• **DATA RECORDS**

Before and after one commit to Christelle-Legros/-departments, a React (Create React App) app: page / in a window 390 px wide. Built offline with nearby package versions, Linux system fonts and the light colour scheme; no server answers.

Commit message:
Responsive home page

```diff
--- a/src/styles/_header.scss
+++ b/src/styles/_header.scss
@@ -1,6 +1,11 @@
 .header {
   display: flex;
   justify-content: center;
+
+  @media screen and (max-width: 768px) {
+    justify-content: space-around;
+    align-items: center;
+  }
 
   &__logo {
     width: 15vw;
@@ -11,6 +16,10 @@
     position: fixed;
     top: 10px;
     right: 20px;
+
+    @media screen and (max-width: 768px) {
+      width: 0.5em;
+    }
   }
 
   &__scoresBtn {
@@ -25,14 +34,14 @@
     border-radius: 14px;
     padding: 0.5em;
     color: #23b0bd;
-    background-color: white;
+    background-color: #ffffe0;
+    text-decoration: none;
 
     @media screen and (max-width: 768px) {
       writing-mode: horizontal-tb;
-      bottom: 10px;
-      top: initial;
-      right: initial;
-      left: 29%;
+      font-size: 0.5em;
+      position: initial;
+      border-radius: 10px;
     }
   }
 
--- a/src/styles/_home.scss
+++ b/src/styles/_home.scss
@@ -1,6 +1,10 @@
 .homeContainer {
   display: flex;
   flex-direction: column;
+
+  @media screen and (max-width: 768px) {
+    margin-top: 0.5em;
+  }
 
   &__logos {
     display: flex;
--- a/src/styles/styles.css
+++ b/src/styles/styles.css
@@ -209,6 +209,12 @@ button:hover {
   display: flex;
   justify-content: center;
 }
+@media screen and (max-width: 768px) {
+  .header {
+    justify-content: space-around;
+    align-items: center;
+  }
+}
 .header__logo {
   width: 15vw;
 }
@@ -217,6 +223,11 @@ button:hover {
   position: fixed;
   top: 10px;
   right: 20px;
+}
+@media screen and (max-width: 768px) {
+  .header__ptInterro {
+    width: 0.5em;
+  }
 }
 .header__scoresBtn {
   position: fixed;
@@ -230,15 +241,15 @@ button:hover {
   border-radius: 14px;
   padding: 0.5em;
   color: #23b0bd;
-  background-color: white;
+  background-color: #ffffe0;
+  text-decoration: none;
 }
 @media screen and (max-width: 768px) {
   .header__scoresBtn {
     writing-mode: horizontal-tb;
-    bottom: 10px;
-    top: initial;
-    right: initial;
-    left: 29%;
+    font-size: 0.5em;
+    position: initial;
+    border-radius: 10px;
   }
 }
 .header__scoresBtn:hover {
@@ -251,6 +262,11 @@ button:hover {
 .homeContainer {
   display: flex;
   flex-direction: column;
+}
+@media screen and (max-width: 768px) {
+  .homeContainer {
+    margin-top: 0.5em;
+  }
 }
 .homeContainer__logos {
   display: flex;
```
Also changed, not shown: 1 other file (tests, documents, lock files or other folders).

==

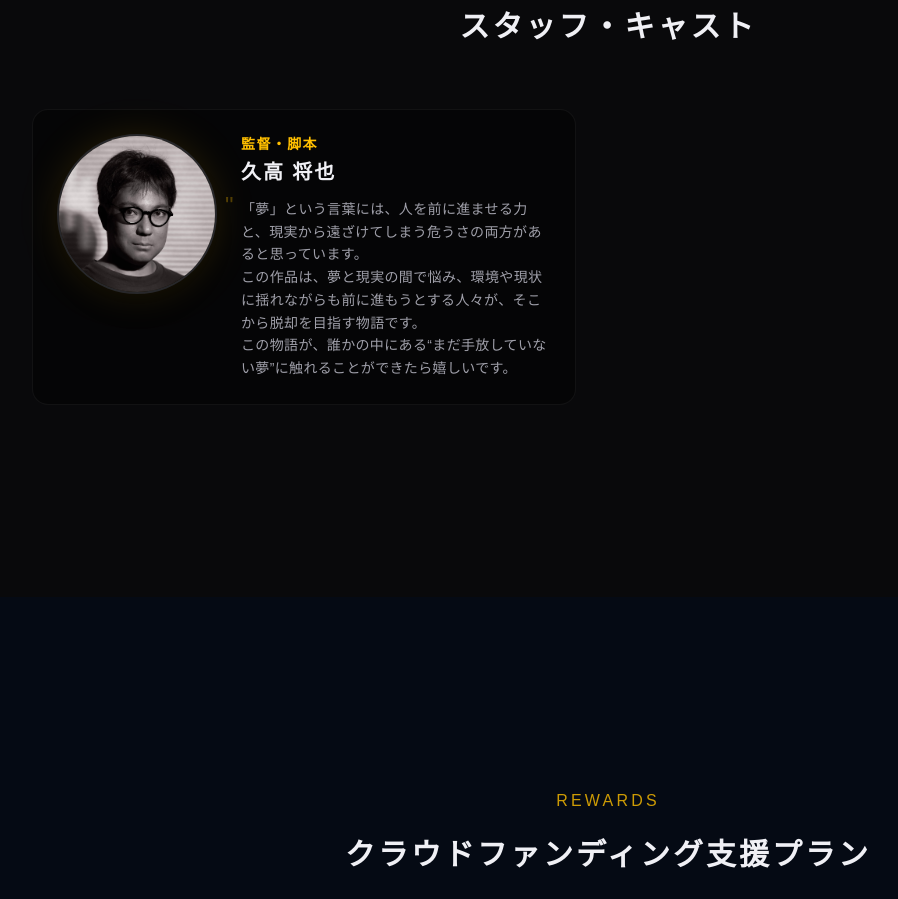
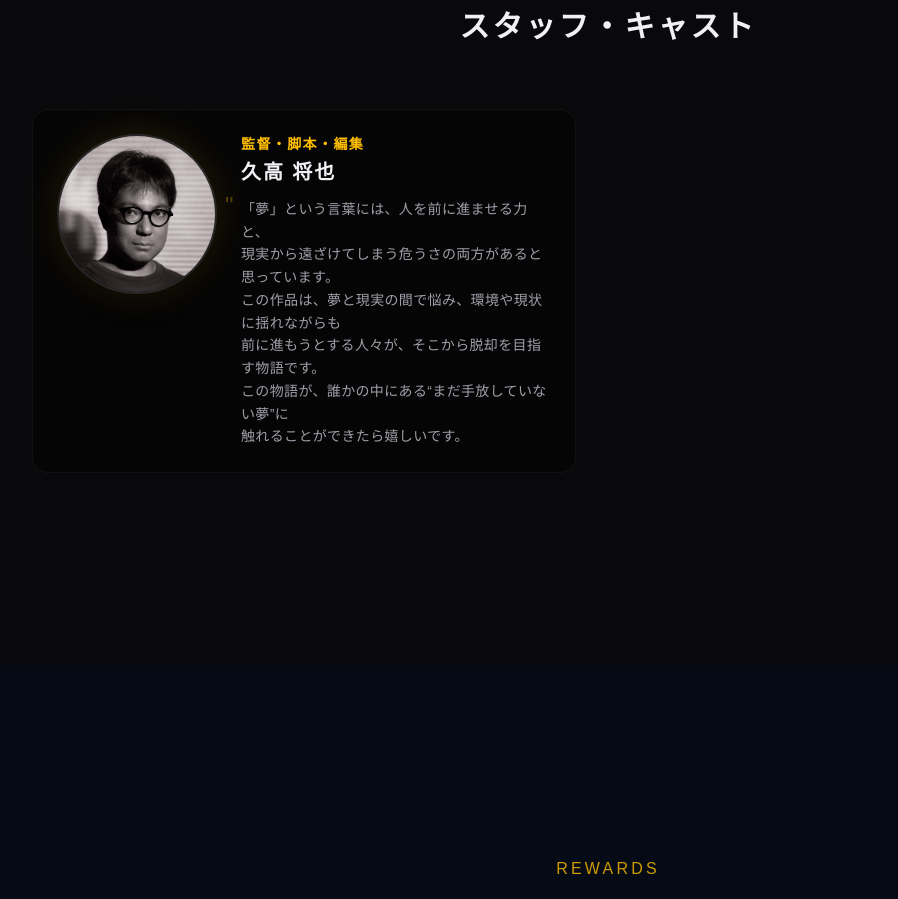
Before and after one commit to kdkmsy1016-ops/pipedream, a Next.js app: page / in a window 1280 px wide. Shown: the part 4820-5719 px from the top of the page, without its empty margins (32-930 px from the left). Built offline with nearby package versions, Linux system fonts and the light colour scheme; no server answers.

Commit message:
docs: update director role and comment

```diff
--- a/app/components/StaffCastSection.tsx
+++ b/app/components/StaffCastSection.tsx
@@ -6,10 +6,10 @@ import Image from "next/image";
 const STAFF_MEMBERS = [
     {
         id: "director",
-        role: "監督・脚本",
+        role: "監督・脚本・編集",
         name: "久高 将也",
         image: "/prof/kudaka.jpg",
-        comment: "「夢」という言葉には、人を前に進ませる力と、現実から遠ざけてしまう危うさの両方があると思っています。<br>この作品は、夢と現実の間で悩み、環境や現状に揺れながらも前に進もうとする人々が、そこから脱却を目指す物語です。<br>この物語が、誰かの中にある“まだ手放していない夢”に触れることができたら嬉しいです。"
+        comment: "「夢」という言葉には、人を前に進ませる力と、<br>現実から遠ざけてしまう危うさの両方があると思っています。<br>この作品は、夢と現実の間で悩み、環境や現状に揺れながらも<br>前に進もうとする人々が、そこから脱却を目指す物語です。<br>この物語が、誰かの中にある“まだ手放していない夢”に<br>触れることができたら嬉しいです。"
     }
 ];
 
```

• **ASSIGNED TASK**
Determine the number of lines in the listing that contain the word "hover", and respond with nothing but that number.

• **SOLVED EXERCISE**
5